Case in point: On Saturday night, Nate and I rode downtown to attend a fundraiser for the kids' preschool. The event coincided with 4/20. And in Denver, that's a big holiday. Over 80,000 people were gathered a few blocks from downtown to celebrate cannabis. As Nate and I rode closer to downtown, we found ourselves surrounded by throngs of people who were leaving the celebration. As we walked, people began running around us. It was a paranoid, group-think type of run and we weren't sure what was going on.
When we arrived at the event location, we found some bike racks, and I was ready to pose for a shot. It's not often that I wear make-up AND do my hair AND wear nice clothes, so I was hoping to document it. However, the crowd's odd behavior unsettled us. As we walked toward the restaurant, a manager ushered us in and locked the door behind us. Turns out, someone had shot three people at the park and people were fleeing. It was a somber start to the evening.

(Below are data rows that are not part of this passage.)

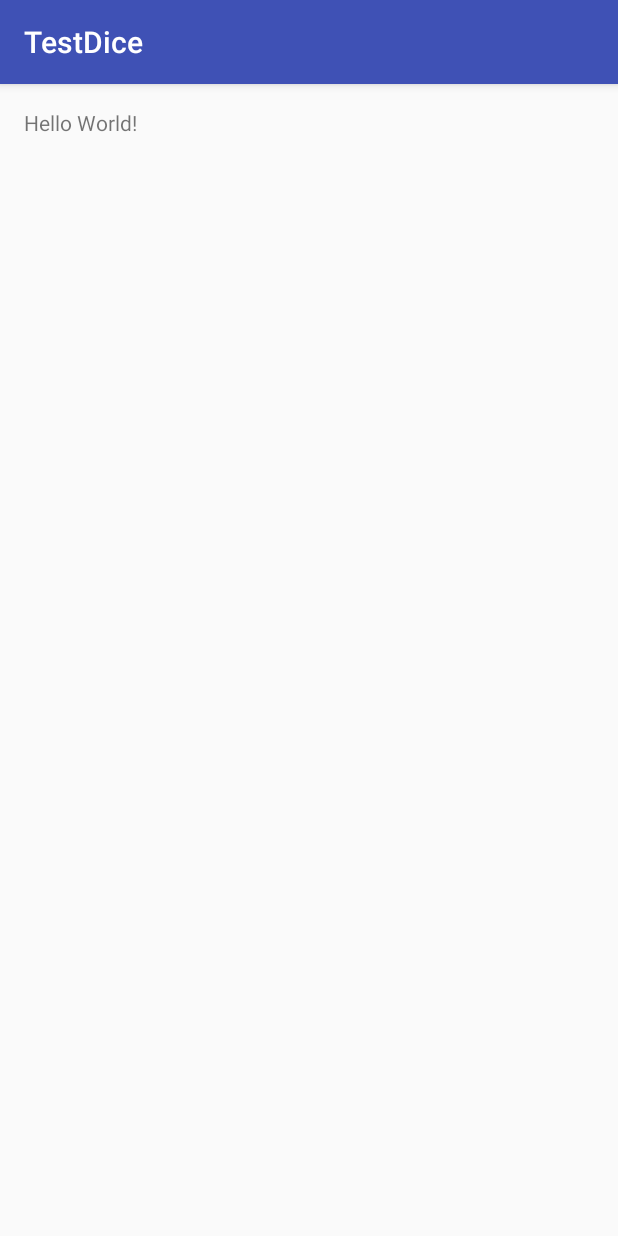
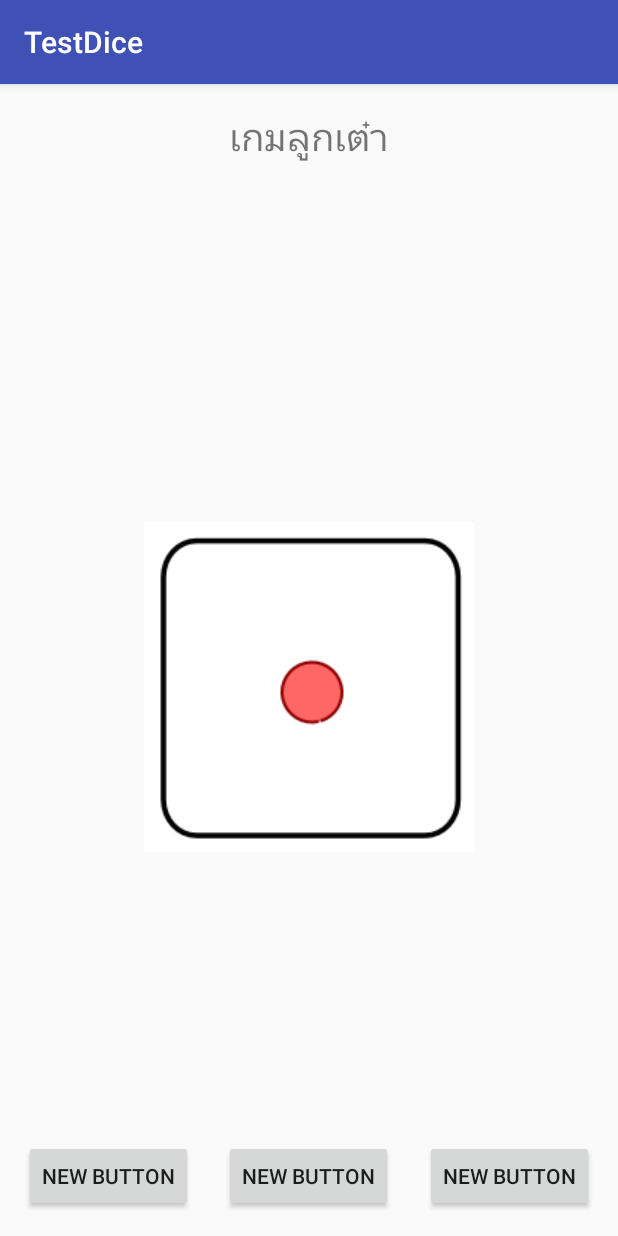
Before and after one commit to Makwat/TestDice, an Android app: the screen it shows after launch (MainActivity), on a phone screen of 412 x 824 dp. Run offline under Robolectric (Android 15) with nearby library versions, the light colour scheme and no system bars.

Commit message:
design ui

```diff
--- a/app/src/main/res/layout/activity_main.xml
+++ b/app/src/main/res/layout/activity_main.xml
@@ -9,8 +9,56 @@
     android:paddingTop="@dimen/activity_vertical_margin"
     tools:context="kru.somwang.makwat.testdice.MainActivity">
 
-    <TextView
+    <LinearLayout
+        android:orientation="vertical"
+        android:layout_width="match_parent"
+        android:layout_height="match_parent"
+        android:weightSum="1"
+        android:id="@+id/linearLayout">
+
+        <TextView
+            android:layout_width="wrap_content"
+            android:layout_height="wrap_content"
+            android:text="@string/test"
+            android:id="@+id/textView"
+            android:layout_gravity="center_horizontal"
+            android:textSize="@dimen/h1" />
+
+        <ImageView
+            android:layout_width="wrap_content"
+            android:layout_height="wrap_content"
+            android:id="@+id/imageView"
+            android:layout_gravity="center_horizontal"
+            android:layout_weight="1"
+            android:src="@drawable/dice1" />
+    </LinearLayout>
+
+    <Button
         android:layout_width="wrap_content"
         android:layout_height="wrap_content"
-        android:text="Hello World!" />
+        android:text="New Button"
+        android:id="@+id/button"
+        android:layout_alignParentLeft="false"
+        android:layout_alignParentStart="true"
+        android:layout_gravity="bottom"
+        android:layout_alignParentBottom="true" />
+
+    <Button
+        android:layout_width="wrap_content"
+        android:layout_height="wrap_content"
+        android:text="New Button"
+        android:id="@+id/button2"
+        android:layout_gravity="bottom"
+        android:layout_centerHorizontal="true"
+        android:layout_alignTop="@+id/button" />
+
+    <Button
+        android:layout_width="wrap_content"
+        android:layout_height="wrap_content"
+        android:text="New Button"
+        android:id="@+id/button3"
+        android:layout_alignParentRight="true"
+        android:layout_alignParentEnd="true"
+        android:layout_alignTop="@+id/button2" />
+
 </RelativeLayout>
--- a/app/src/main/res/values/dimens.xml
+++ b/app/src/main/res/values/dimens.xml
@@ -2,4 +2,5 @@
     <!-- Default screen margins, per the Android Design guidelines. -->
     <dimen name="activity_horizontal_margin">16dp</dimen>
     <dimen name="activity_vertical_margin">16dp</dimen>
+    <dimen name="h1">25dp</dimen>
 </resources>
--- a/app/src/main/res/values/strings.xml
+++ b/app/src/main/res/values/strings.xml
@@ -1,3 +1,5 @@
 <resources>
     <string name="app_name">TestDice</string>
+
+    <string name="test">เกมลูกเต๋า</string>
 </resources>
```
Also changed, not shown: app/src/main/res/drawable/dice1.png (added), app/src/main/res/drawable/dice2.png (added), app/src/main/res/drawable/dice3.png (added), app/src/main/res/drawable/dice4.png (added), app/src/main/res/drawable/dice5.png (added), app/src/main/res/drawable/dice6.png (added).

on Colfax, after Saturday's fundraiser // bike parked at school
using the bike seat as a makeshift basket // one of our many snowy rides this month
But, I digress. Obviously we're OK and the event was fantastic.
Here I am though, still stuck with this challenge of documenting the everyday. And then I review my pictures and I decide that the mundane isn't so bad. Because the collection of photos shows how much I'm riding with my family. The photos also mark the change of season. There's a bit more green showing up in photos now and sometimes I can ride without a coat or jacket. So this exercise isn't only recording my bike habits, it's a great reminder of how much we're embracing the outdoors and our (wo)man-powered ability to get ourselves from one place to another. And that's not so bad.